**TASK PROMPT**
Scan the entries for lines with the word "README", then copy those lines.
(Beginning of DATA SUPPLIED)
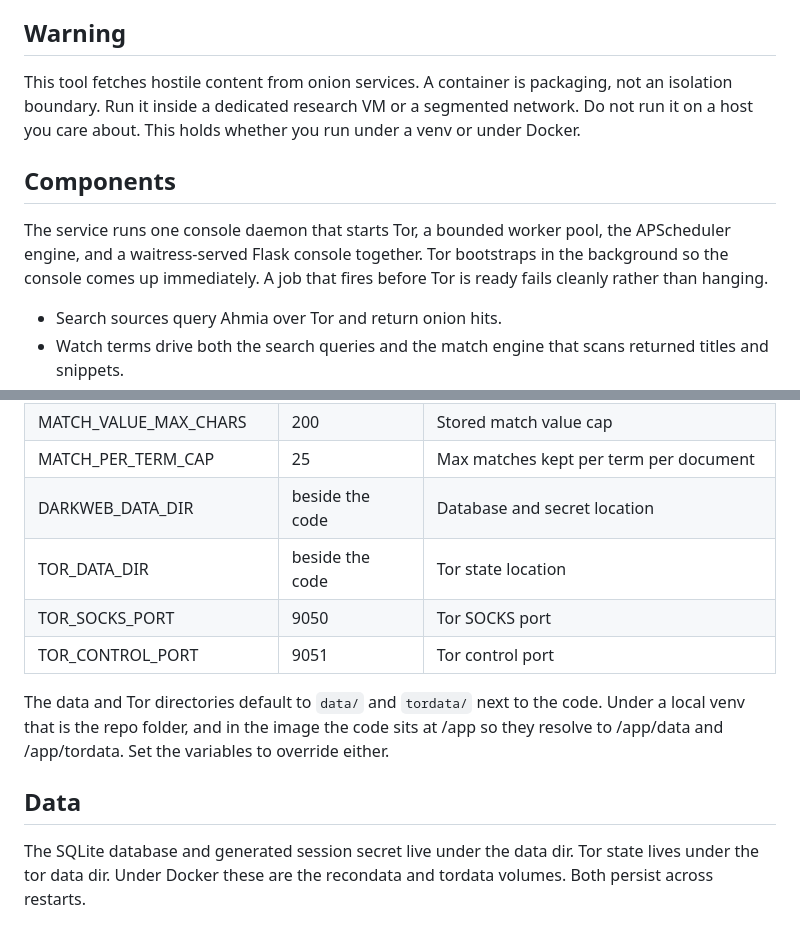
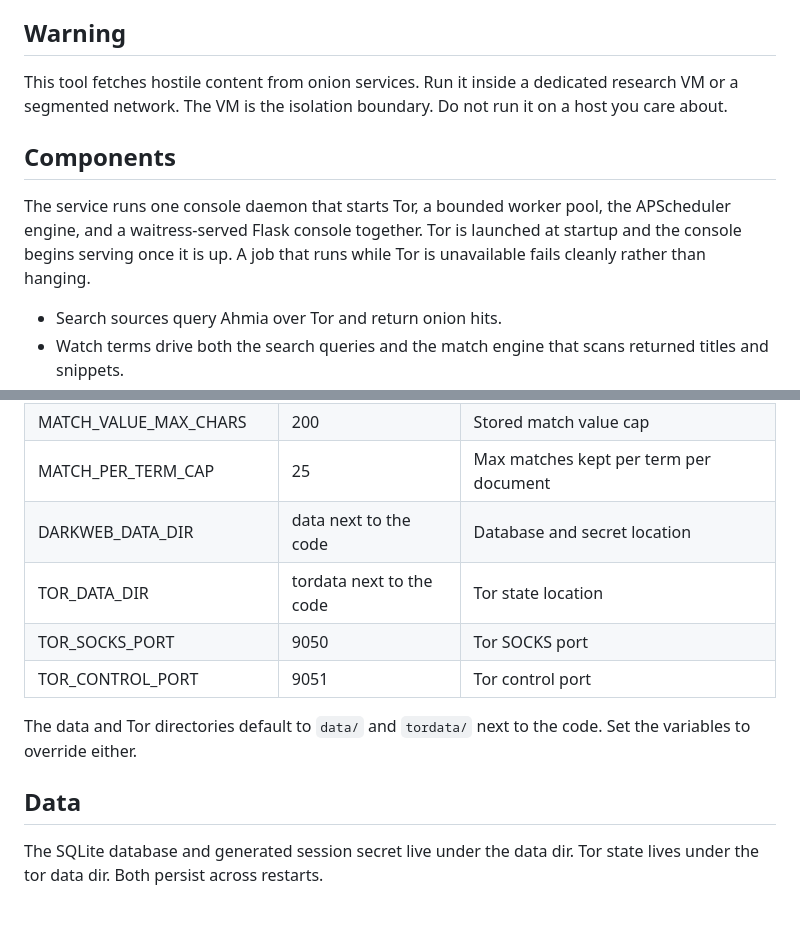
Before and after one commit to sec0ps/va-pt, a Markdown page: darkweb-recon/README.md, 2 parts joined by grey strips. Drawn GitHub-style.

```diff
--- a/darkweb-recon/README.md
+++ b/darkweb-recon/README.md
@@ -4,11 +4,11 @@ Tor-based dark web reconnaissance for authorized OSINT and VAPT engagements. Run
 
 ## Warning
 
-This tool fetches hostile content from onion services. A container is packaging, not an isolation boundary. Run it inside a dedicated research VM or a segmented network. Do not run it on a host you care about. This holds whether you run under a venv or under Docker.
+This tool fetches hostile content from onion services. Run it inside a dedicated research VM or a segmented network. The VM is the isolation boundary. Do not run it on a host you care about.
 
 ## Components
 
-The service runs one console daemon that starts Tor, a bounded worker pool, the APScheduler engine, and a waitress-served Flask console together. Tor bootstraps in the background so the console comes up immediately. A job that fires before Tor is ready fails cleanly rather than hanging.
+The service runs one console daemon that starts Tor, a bounded worker pool, the APScheduler engine, and a waitress-served Flask console together. Tor is launched at startup and the console begins serving once it is up. A job that runs while Tor is unavailable fails cleanly rather than hanging.
 
 - Search sources query Ahmia over Tor and return onion hits.
 - Watch terms drive both the search queries and the match engine that scans returned titles and snippets.
@@ -118,13 +94,13 @@ All settings are environment variables.
 | SNIPPET_MAX_CHARS | 500 | Stored snippet cap |
 | MATCH_VALUE_MAX_CHARS | 200 | Stored match value cap |
 | MATCH_PER_TERM_CAP | 25 | Max matches kept per term per document |
-| DARKWEB_DATA_DIR | beside the code | Database and secret location |
-| TOR_DATA_DIR | beside the code | Tor state location |
+| DARKWEB_DATA_DIR | data next to the code | Database and secret location |
+| TOR_DATA_DIR | tordata next to the code | Tor state location |
 | TOR_SOCKS_PORT | 9050 | Tor SOCKS port |
 | TOR_CONTROL_PORT | 9051 | Tor control port |
 
-The data and Tor directories default to `data/` and `tordata/` next to the code. Under a local venv that is the repo folder, and in the image the code sits at /app so they resolve to /app/data and /app/tordata. Set the variables to override either.
+The data and Tor directories default to `data/` and `tordata/` next to the code. Set the variables to override either.
 
 ## Data
 
-The SQLite database and generated session secret live under the data dir. Tor state lives under the tor data dir. Under Docker these are the recondata and tordata volumes. Both persist across restarts.
+The SQLite database and generated session secret live under the data dir. Tor state lives under the tor data dir. Both persist across restarts.
```
Also changed, not shown: other parts of darkweb-recon/README.md (+11 -35 lines).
(End of DATA SUPPLIED)
**FINISHED EXERCISE**
Before and after one commit to sec0ps/va-pt, a Markdown page: darkweb-recon/README.md, 2 parts joined by grey strips. Drawn GitHub-style.
--- a/darkweb-recon/README.md
+++ b/darkweb-recon/README.md
Also changed, not shown: other parts of darkweb-recon/README.md (+11 -35 lines).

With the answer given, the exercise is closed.